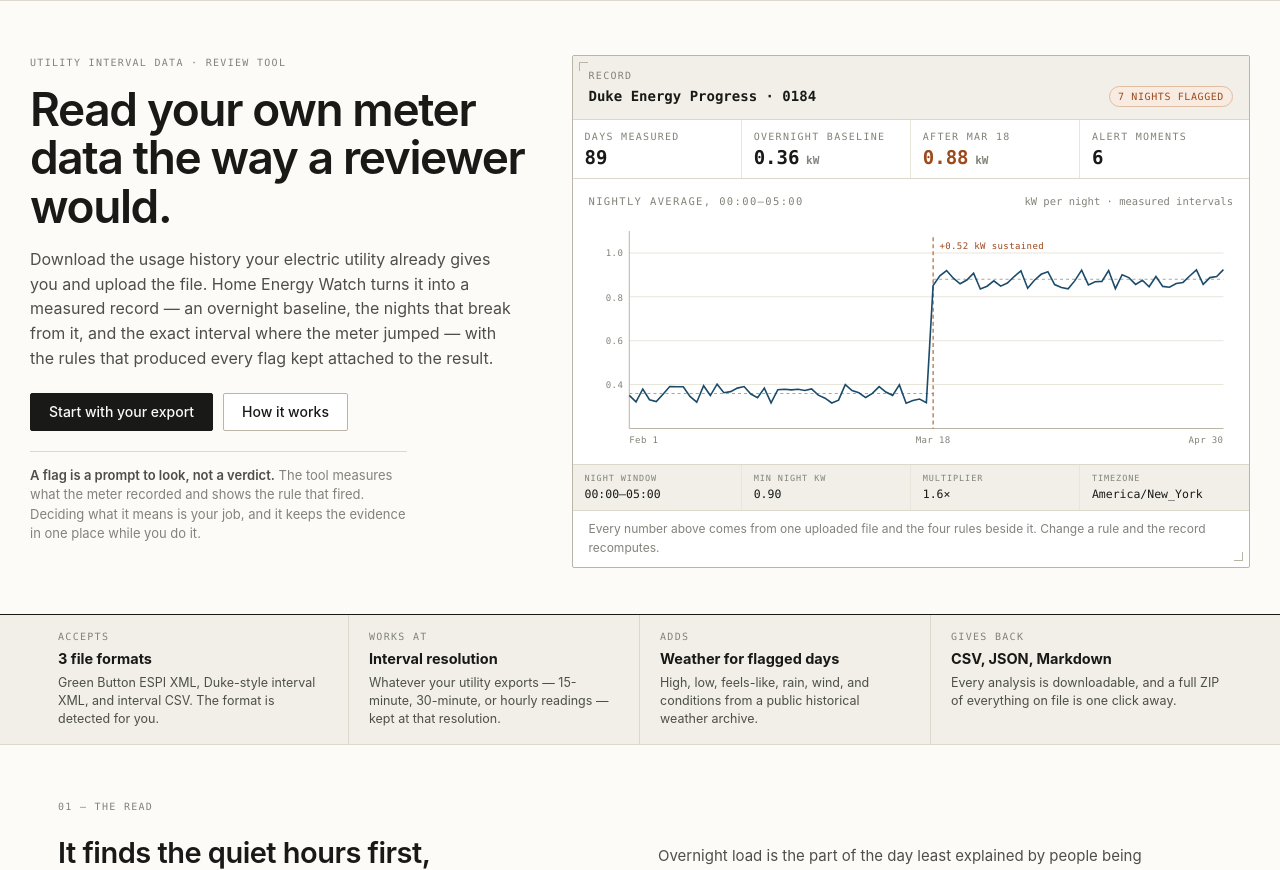
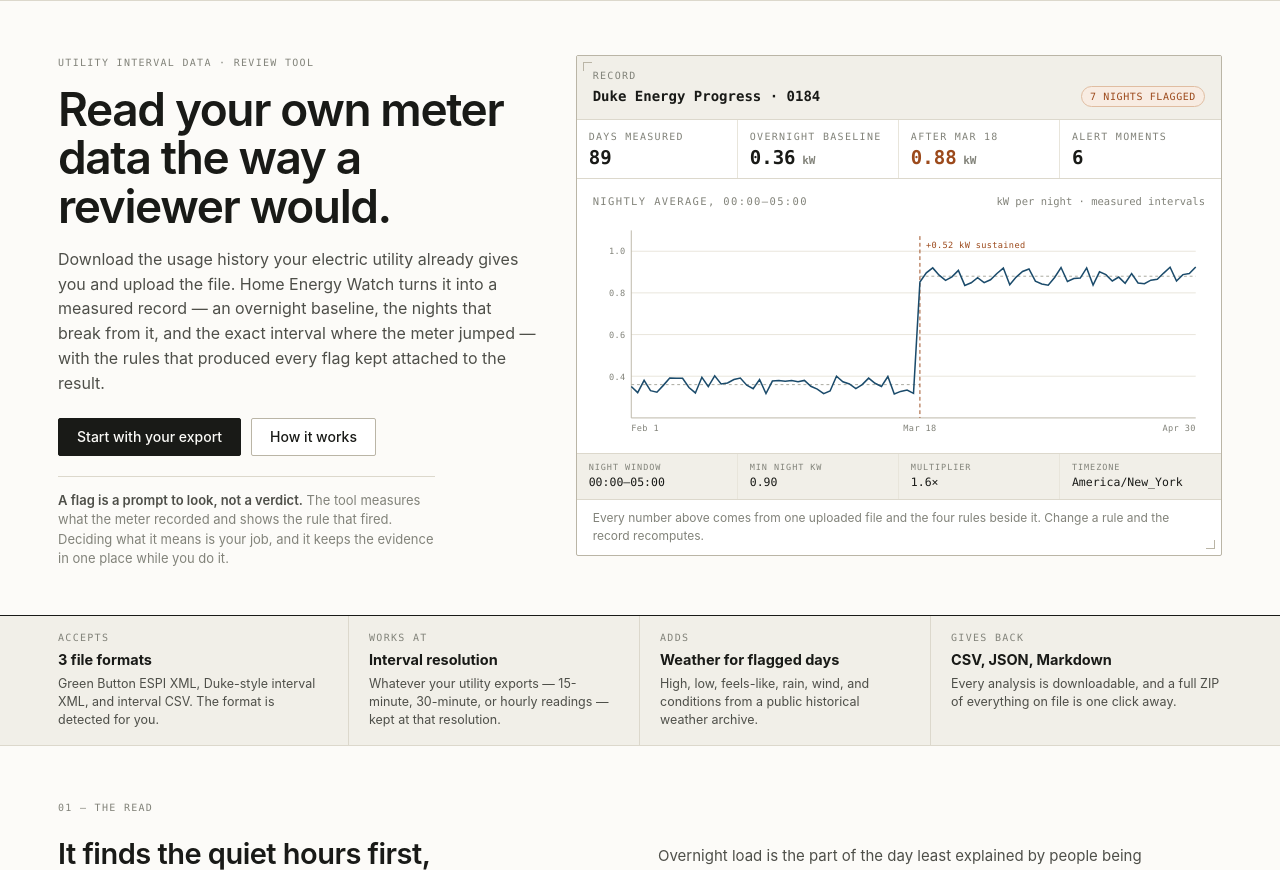
Before and after one commit to shawnlawyer/duke-power-theft-detector, a Flask app: template templates/marketing_home.html in a window 1280 px wide. Shown: the part 56-926 px from the top of the page. Run offline with Flask 3, Linux system fonts and the light colour scheme; the template is opened without the code that fills it: most values are stand-ins (such as "Sample title", 1, 10 or a date in 2020); parts of the project's set-up code (start-up, migrations or seed data) failed here and were passed over; some libraries are stand-ins or nearby versions.

Commit message:
Fix marketing layout gutters on narrow screens

```diff
--- a/static/marketing.css
+++ b/static/marketing.css
@@ -229,8 +229,13 @@ svg { display: block; max-width: 100%; }
   grid-template-columns: minmax(0, 0.85fr) minmax(0, 1.15fr);
   gap: 40px;
   align-items: start;
-  padding: 54px 0 46px;
+  /* Keep the horizontal gutter from .wb-wrap when both classes share the
+     same element. Without it, the hero touches the viewport edge at the
+     widths where it stacks into one column. */
+  padding: 54px var(--pad) 46px;
 }
+
+.wb-hero > * { min-width: 0; }
 
 .wb-hero h1 {
   margin: 14px 0 0;
@@ -661,7 +666,7 @@ svg { display: block; max-width: 100%; }
   background: var(--rule-strong);
 }
 
-.wb-close { padding: 56px 0 64px; }
+.wb-close { padding: 56px var(--pad) 64px; }
 
 .wb-close-inner {
   display: grid;
```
------------------------------------------------------------------------
◆ ASSIGNMENT ◆
Repeat the entries above exactly as written, but not their pictures.

◆ YOUR SOLUTION ◆
Before and after one commit to shawnlawyer/duke-power-theft-detector, a Flask app: template templates/marketing_home.html in a window 1280 px wide. Shown: the part 56-926 px from the top of the page. Run offline with Flask 3, Linux system fonts and the light colour scheme; the template is opened without the code that fills it: most values are stand-ins (such as "Sample title", 1, 10 or a date in 2020); parts of the project's set-up code (start-up, migrations or seed data) failed here and were passed over; some libraries are stand-ins or nearby versions.

Commit message:
Fix marketing layout gutters on narrow screens

```diff
--- a/static/marketing.css
+++ b/static/marketing.css
@@ -229,8 +229,13 @@ svg { display: block; max-width: 100%; }
   grid-template-columns: minmax(0, 0.85fr) minmax(0, 1.15fr);
   gap: 40px;
   align-items: start;
-  padding: 54px 0 46px;
+  /* Keep the horizontal gutter from .wb-wrap when both classes share the
+     same element. Without it, the hero touches the viewport edge at the
+     widths where it stacks into one column. */
+  padding: 54px var(--pad) 46px;
 }
+
+.wb-hero > * { min-width: 0; }
 
 .wb-hero h1 {
   margin: 14px 0 0;
@@ -661,7 +666,7 @@ svg { display: block; max-width: 100%; }
   background: var(--rule-strong);
 }
 
-.wb-close { padding: 56px 0 64px; }
+.wb-close { padding: 56px var(--pad) 64px; }
 
 .wb-close-inner {
   display: grid;
```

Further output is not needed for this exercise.